Below are the records; copy each line in them that holds the word "NIXI".

Supplied information:
╭──

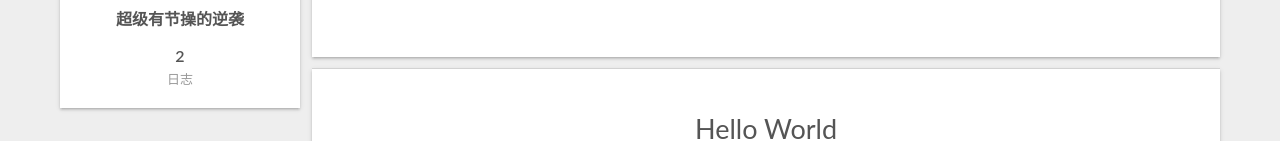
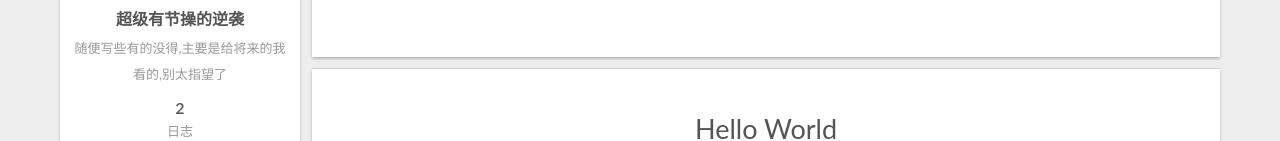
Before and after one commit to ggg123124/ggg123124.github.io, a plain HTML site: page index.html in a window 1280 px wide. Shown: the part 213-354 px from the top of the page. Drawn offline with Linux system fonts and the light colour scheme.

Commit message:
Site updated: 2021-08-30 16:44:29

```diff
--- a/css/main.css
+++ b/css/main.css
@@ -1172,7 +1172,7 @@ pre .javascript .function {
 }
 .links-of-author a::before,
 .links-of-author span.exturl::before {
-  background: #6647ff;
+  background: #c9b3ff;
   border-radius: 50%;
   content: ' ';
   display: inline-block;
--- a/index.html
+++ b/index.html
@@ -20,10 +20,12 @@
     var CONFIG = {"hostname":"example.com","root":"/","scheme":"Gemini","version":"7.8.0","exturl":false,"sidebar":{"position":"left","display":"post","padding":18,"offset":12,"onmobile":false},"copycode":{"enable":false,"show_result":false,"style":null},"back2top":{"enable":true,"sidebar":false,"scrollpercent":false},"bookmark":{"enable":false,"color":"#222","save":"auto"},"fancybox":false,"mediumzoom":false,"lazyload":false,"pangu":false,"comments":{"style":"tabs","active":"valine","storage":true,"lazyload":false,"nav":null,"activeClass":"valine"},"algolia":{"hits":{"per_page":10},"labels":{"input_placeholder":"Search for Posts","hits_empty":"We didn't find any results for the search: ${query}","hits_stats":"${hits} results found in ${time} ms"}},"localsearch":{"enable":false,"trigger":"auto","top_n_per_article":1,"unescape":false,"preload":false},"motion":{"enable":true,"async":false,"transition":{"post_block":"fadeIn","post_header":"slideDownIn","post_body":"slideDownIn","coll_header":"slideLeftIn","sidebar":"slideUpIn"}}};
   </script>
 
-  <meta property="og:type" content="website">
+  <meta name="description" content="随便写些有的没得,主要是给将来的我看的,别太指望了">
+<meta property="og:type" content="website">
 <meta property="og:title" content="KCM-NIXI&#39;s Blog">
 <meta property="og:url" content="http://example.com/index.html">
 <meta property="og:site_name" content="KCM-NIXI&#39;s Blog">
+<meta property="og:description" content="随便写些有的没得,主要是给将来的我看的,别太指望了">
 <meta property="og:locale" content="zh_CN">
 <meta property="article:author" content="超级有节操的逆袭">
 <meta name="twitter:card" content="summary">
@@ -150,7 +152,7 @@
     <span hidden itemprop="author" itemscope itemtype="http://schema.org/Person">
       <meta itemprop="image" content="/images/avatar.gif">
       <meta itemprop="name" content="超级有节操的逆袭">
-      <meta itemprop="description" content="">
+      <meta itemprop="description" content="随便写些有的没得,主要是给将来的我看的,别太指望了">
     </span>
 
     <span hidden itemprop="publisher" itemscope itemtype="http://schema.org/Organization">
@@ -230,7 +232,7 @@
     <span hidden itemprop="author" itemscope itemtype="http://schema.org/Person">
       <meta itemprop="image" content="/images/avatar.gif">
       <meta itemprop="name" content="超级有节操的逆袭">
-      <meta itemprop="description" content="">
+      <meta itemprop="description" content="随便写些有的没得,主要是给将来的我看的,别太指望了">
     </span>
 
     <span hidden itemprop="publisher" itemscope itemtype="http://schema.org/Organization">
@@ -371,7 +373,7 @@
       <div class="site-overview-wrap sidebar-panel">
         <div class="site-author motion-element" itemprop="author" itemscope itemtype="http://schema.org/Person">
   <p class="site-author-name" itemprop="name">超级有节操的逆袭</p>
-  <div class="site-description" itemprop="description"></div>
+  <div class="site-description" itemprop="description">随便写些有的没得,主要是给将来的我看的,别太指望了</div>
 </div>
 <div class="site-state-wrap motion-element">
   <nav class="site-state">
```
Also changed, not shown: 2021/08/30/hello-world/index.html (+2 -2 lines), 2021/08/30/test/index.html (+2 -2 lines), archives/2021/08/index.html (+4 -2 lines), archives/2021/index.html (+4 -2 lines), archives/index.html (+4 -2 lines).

╰──

Result:
 <meta property="og:title" content="KCM-NIXI&#39;s Blog">
 <meta property="og:site_name" content="KCM-NIXI&#39;s Blog">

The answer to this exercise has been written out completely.